The Color of Royalty
Tyrian Purple is prized for its non-fading pigment. In fact, it’s said to become brighter and more intense with age. Discovered in the 8th century BCE, Tyrian Purple has an interesting story behind it. While walking on a beach, Hercules’ dog ran to play with a mollusk that had washed up along the shore. When bit into, the mollusk stained the dog’s mouth with it’s “ink”. The “ink” is really a colorless secretion from the mollusk, but when exposed to air it morphs into a potent, purplish hue. The color was soon demanded for clothing dye.
In order to dye a single garment, tens of thousands of these mollusks were required. The mollusks would be harvested, and then allowed to decay on the shore to collect the secretion. Due to the amount of mollusks needed, the dye was costly and only affordable to the elite. Laws were passed, prohibiting the amount of dye that could be harvested, and it soon became reserved exclusively for royalty.
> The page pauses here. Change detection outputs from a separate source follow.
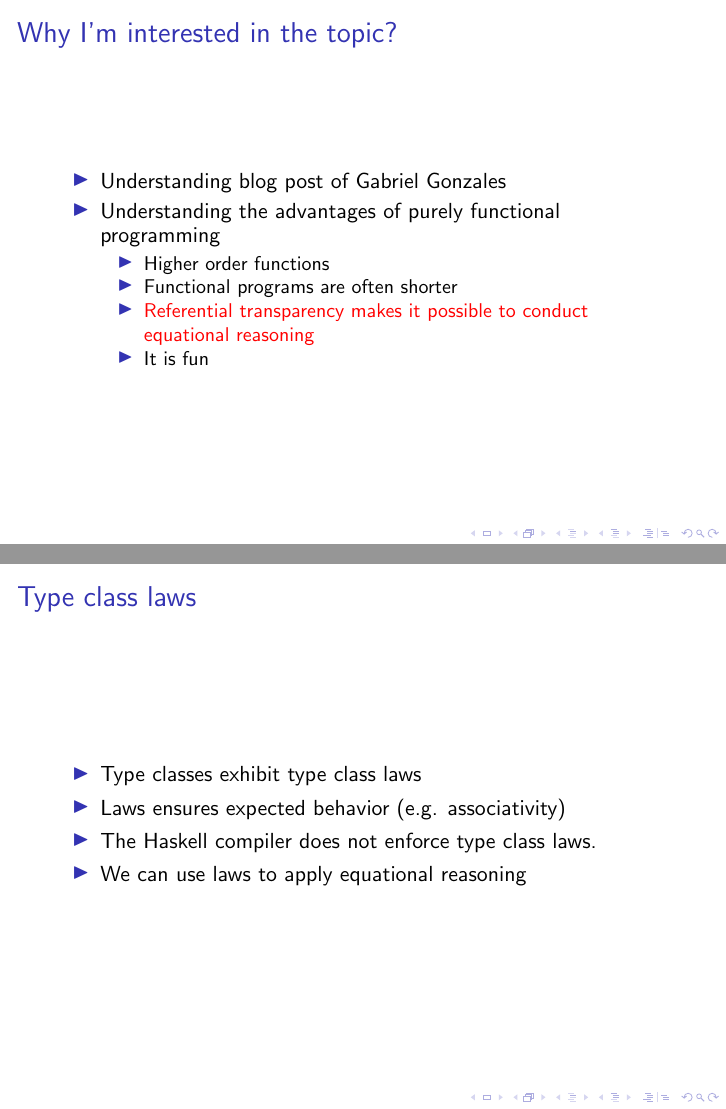
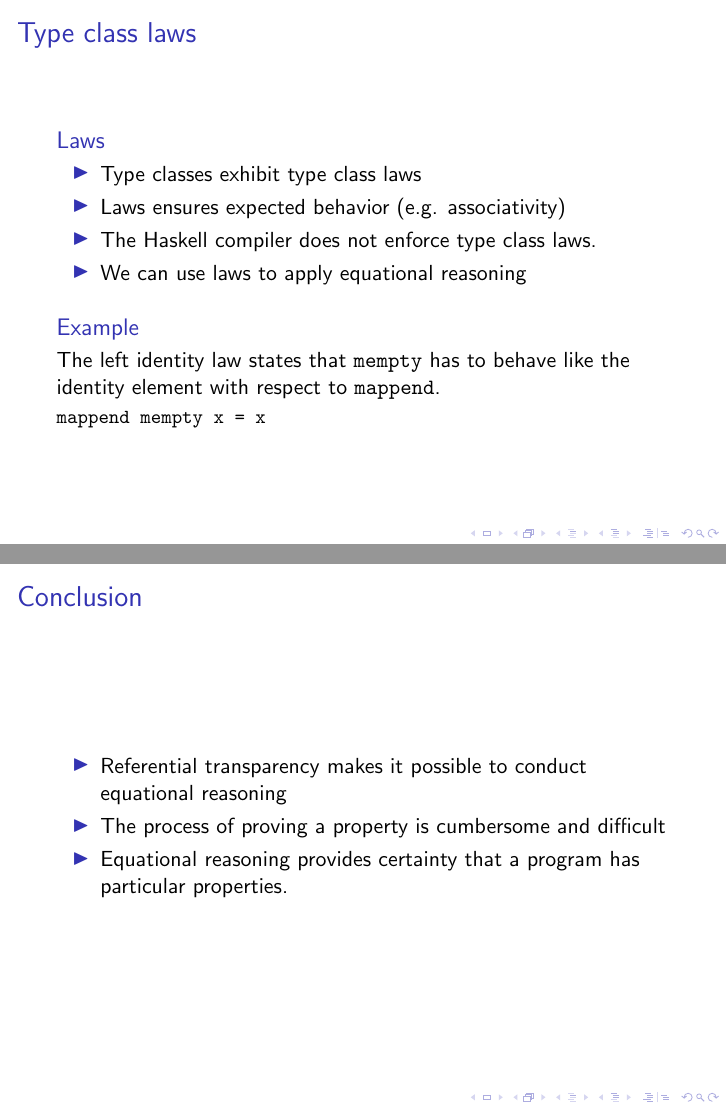
Before and after one commit to Hofmaier/robertson, LaTeX slides (presentation.tex): pages 3 and 16 of 44 before the commit and pages 16 and 31 of 44 after it, joined at a grey line. Compiled offline with pdfLaTeX.

Commit message:
commit nach presi

```diff
--- a/presentation.tex
+++ b/presentation.tex
@@ -26,13 +26,3 @@
 
 \begin{frame}
   \frametitle{Why I'm interested in the topic?}
-\begin{itemize}
-\item Understanding blog post of Gabriel Gonzales
-\item Understanding the advantages of purely functional programming
-  \begin{itemize}
-  \item Higher order functions
-  \item Functional programs are often shorter
-  \item {\color{red} Referential transparency makes it possible to conduct equational reasoning}
-  \item It is fun
-  \end{itemize}
-\end{itemize}
@@ -153,14 +160,23 @@ showlist (x:xs) = show x ++ showlist xs
 
 \end{frame}
 
-\begin{frame}
+\begin{frame}[fragile]
 \frametitle{Type class laws}
-  \begin{itemize}
+\begin{block}{Laws}
+\begin{itemize}
 \item Type classes exhibit type class laws
 \item Laws ensures expected behavior (e.g. associativity)
 \item The Haskell compiler does not enforce type class laws.
 \item We can use laws to apply equational reasoning
 \end{itemize}
+\end{block}
+
+\begin{block}{Example}
+The left identity law states that \verb|mempty| has to behave like the identity element with respect to \verb|mappend|.
+\begin{Verbatim}[fontsize=\small]
+mappend mempty x = x
+\end{Verbatim}
+\end{block}
 \end{frame}
 
 \begin{frame}
@@ -313,3 +329,10 @@ We can use this property to substitute the left-hand side.
 \end{frame}
 
 \begin{frame}
+  \frametitle{Conclusion}
+  \begin{itemize}
+  \item Referential transparency makes it possible to conduct equational reasoning
+\item The process of proving a property is cumbersome and difficult
+\item Equational reasoning provides certainty that a program has particular properties.
+\end{itemize}
+
```
Also changed, not shown: equational_reasoning.tex (+1 -2 lines), garbage.tex (+19 -0 lines), typeclass.tex (+1 -0 lines), sideeffects.png (added), presentation.tex (26 more changed lines), 1 other file.
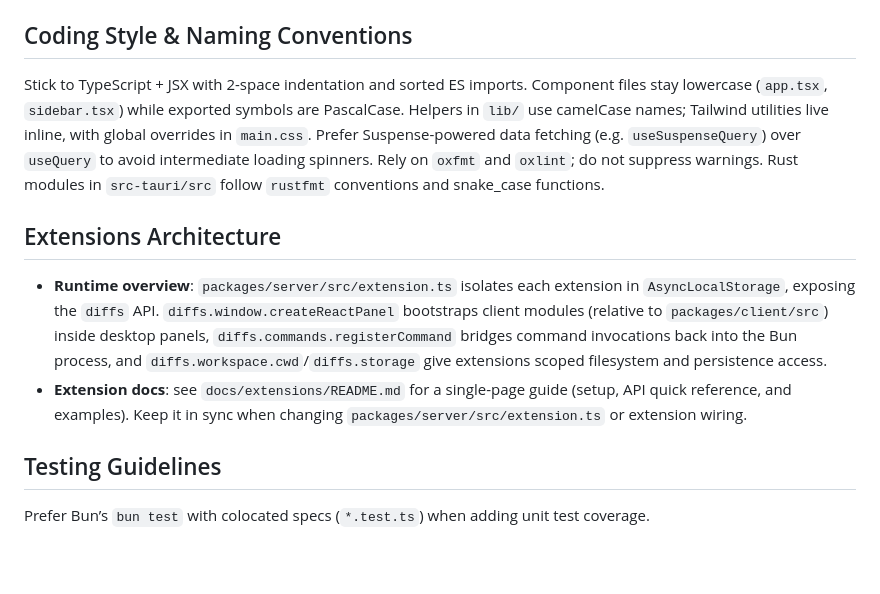
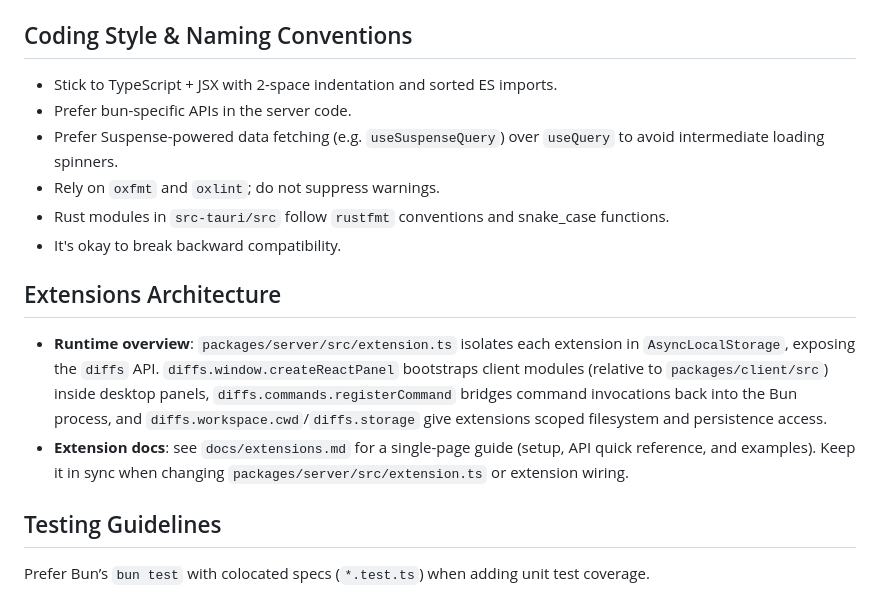
Before and after one commit to philipp-spiess/modern, a Markdown page: AGENTS.md, the part around the change. Drawn GitHub-style; blank space fills up the shorter version.

Commit message:
Docs: Move extension API guide to docs/extensions.md
🔮 View transcript: https://agentlogs.ai/s/rhtse2034gtwb75kw6ztqjvv

```diff
--- a/AGENTS.md
+++ b/AGENTS.md
@@ -15,12 +15,17 @@ The repo is a Bun workspace wrapped by Tauri 2. React UI code lives in `packages
 
 ## Coding Style & Naming Conventions
 
-Stick to TypeScript + JSX with 2-space indentation and sorted ES imports. Component files stay lowercase (`app.tsx`, `sidebar.tsx`) while exported symbols are PascalCase. Helpers in `lib/` use camelCase names; Tailwind utilities live inline, with global overrides in `main.css`. Prefer Suspense-powered data fetching (e.g. `useSuspenseQuery`) over `useQuery` to avoid intermediate loading spinners. Rely on `oxfmt` and `oxlint`; do not suppress warnings. Rust modules in `src-tauri/src` follow `rustfmt` conventions and snake_case functions.
+- Stick to TypeScript + JSX with 2-space indentation and sorted ES imports.
+- Prefer bun-specific APIs in the server code.
+- Prefer Suspense-powered data fetching (e.g. `useSuspenseQuery`) over `useQuery` to avoid intermediate loading spinners.
+- Rely on `oxfmt` and `oxlint`; do not suppress warnings.
+- Rust modules in `src-tauri/src` follow `rustfmt` conventions and snake_case functions.
+- It's okay to break backward compatibility.
 
 ## Extensions Architecture
 
 - **Runtime overview**: `packages/server/src/extension.ts` isolates each extension in `AsyncLocalStorage`, exposing the `diffs` API. `diffs.window.createReactPanel` bootstraps client modules (relative to `packages/client/src`) inside desktop panels, `diffs.commands.registerCommand` bridges command invocations back into the Bun process, and `diffs.workspace.cwd`/`diffs.storage` give extensions scoped filesystem and persistence access.
-- **Extension docs**: see `docs/extensions/README.md` for a single-page guide (setup, API quick reference, and examples). Keep it in sync when changing `packages/server/src/extension.ts` or extension wiring.
+- **Extension docs**: see `docs/extensions.md` for a single-page guide (setup, API quick reference, and examples). Keep it in sync when changing `packages/server/src/extension.ts` or extension wiring.
 
 ## Testing Guidelines
 
```
Also changed, not shown: docs/extensions.md (renamed from docs/extensions/README.md, +14 -10 lines).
Origin: Murex (Large Sea Snails)
A recent discovery on the island of Crete suggests that the Minoans may have pioneered the extraction of the purple centuries before the Tyrians, during the Middle Minoan period in the 20th–18th century BCE.